-------- Records for the exercise --------

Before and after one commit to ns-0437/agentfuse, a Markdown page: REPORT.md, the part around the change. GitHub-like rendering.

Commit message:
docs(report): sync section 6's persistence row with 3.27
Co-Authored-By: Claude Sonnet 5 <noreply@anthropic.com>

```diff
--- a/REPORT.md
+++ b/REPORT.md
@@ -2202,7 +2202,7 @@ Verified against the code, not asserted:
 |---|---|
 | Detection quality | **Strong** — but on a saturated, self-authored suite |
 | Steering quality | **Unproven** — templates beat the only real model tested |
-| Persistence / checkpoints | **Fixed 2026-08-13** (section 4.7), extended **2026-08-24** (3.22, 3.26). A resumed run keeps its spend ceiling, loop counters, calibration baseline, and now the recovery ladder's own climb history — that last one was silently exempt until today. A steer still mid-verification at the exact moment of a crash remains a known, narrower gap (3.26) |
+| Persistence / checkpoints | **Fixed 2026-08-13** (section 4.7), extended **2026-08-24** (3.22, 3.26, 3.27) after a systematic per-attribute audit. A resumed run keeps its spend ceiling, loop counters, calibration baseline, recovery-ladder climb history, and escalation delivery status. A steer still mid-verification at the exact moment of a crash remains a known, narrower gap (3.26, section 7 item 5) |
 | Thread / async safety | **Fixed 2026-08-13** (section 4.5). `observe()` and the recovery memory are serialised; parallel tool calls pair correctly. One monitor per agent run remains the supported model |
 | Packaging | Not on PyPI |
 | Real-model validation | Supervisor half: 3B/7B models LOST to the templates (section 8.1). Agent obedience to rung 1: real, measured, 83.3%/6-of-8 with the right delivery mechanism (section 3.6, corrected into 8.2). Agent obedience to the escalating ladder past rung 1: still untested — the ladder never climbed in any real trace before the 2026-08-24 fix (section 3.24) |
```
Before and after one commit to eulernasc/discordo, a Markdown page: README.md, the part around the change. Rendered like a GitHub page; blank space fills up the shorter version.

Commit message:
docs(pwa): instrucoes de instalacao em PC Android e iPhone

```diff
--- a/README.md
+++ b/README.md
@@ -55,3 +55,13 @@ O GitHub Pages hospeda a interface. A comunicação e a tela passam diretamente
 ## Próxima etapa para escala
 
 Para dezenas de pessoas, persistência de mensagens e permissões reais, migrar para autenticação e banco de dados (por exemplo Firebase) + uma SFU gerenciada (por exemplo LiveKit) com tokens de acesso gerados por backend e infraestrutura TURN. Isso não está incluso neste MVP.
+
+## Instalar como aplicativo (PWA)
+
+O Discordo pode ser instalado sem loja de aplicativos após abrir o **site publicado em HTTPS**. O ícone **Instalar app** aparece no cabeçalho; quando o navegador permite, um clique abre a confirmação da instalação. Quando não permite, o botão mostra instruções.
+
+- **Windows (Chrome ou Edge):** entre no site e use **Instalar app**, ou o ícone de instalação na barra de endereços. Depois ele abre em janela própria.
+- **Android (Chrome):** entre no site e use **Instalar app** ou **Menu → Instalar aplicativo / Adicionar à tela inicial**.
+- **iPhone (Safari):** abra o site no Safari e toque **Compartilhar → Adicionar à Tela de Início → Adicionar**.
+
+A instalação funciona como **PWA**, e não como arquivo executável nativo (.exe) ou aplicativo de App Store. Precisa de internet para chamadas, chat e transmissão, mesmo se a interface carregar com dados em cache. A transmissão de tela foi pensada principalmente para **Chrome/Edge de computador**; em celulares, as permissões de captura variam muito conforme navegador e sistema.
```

--------

■ **Problem details**
From the records above, pick out and copy each line holding the word "iPhone".

■ **Expected answer**
docs(pwa): instrucoes de instalacao em PC Android e iPhone
+- **iPhone (Safari):** abra o site no Safari e toque **Compartilhar → Adicionar à Tela de Início → Adicionar**.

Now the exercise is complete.